● **ABOUT THIS TASK**
Out of all the lines below, count those with the word "maxcdn". Give the number only.

● **DATA EXCERPTS**
────────

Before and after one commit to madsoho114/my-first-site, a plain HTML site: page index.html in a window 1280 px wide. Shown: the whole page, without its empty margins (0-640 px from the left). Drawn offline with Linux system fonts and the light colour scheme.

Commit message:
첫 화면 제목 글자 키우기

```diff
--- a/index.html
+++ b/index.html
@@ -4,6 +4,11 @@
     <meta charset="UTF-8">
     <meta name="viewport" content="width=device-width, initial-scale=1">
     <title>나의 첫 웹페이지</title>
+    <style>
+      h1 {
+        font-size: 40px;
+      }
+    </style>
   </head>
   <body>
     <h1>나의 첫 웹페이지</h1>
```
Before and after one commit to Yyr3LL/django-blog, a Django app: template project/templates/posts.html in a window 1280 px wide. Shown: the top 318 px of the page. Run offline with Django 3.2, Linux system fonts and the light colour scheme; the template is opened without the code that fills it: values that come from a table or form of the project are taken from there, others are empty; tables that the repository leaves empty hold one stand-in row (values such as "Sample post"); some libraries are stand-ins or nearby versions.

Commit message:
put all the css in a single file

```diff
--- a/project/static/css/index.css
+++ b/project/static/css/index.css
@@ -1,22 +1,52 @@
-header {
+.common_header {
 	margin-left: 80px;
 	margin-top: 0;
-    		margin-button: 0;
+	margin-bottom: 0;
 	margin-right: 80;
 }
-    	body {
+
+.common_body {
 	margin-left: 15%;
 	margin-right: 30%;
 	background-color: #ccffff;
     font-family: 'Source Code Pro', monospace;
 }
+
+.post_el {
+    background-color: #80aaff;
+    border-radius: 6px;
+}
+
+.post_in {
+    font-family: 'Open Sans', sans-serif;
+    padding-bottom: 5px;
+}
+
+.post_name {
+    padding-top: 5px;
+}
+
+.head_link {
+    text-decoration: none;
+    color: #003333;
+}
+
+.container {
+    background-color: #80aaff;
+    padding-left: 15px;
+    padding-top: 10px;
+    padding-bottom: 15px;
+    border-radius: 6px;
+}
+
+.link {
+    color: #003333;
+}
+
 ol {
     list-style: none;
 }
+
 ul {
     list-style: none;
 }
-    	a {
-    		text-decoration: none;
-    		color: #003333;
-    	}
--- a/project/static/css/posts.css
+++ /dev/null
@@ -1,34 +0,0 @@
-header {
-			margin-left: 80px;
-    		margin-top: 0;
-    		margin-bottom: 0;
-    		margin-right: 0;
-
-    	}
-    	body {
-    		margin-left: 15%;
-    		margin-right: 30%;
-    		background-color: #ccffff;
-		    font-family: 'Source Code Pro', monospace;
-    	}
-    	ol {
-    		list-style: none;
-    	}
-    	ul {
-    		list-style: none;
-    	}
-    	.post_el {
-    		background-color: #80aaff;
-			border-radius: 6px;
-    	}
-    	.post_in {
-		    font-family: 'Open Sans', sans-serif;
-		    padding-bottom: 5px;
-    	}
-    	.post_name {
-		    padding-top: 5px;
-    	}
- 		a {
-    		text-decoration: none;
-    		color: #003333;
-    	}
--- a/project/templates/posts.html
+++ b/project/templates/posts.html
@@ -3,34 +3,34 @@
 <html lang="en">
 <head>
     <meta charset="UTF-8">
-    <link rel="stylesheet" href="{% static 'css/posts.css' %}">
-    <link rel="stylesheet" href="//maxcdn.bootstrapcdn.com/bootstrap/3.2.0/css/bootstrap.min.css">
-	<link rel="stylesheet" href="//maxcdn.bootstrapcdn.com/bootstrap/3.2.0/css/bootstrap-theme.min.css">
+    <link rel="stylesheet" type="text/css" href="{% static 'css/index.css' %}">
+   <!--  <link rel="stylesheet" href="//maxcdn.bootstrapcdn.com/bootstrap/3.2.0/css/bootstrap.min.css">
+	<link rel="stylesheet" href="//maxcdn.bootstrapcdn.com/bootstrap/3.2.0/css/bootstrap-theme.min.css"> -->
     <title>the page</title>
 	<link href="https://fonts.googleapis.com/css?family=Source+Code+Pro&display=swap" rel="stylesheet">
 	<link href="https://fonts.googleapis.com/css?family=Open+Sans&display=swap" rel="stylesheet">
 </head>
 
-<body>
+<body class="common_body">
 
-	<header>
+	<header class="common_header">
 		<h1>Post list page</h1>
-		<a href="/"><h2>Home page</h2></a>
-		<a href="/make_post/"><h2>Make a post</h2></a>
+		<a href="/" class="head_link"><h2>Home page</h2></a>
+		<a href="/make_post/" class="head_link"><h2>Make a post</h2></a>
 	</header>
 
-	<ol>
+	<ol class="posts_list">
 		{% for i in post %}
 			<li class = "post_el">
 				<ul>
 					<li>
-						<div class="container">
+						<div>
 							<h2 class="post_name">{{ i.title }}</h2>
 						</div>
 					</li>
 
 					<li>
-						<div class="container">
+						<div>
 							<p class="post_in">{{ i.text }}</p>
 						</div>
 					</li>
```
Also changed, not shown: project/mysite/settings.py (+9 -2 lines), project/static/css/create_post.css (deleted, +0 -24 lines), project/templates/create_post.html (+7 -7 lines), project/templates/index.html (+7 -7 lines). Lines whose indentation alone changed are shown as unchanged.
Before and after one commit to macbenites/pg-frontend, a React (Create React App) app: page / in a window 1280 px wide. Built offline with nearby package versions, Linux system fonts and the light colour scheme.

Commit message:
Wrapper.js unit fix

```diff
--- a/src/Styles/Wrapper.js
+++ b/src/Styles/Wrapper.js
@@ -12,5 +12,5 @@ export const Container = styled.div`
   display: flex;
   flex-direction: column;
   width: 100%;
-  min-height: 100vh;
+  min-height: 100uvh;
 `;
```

────────

● **TASK OUTPUT**
4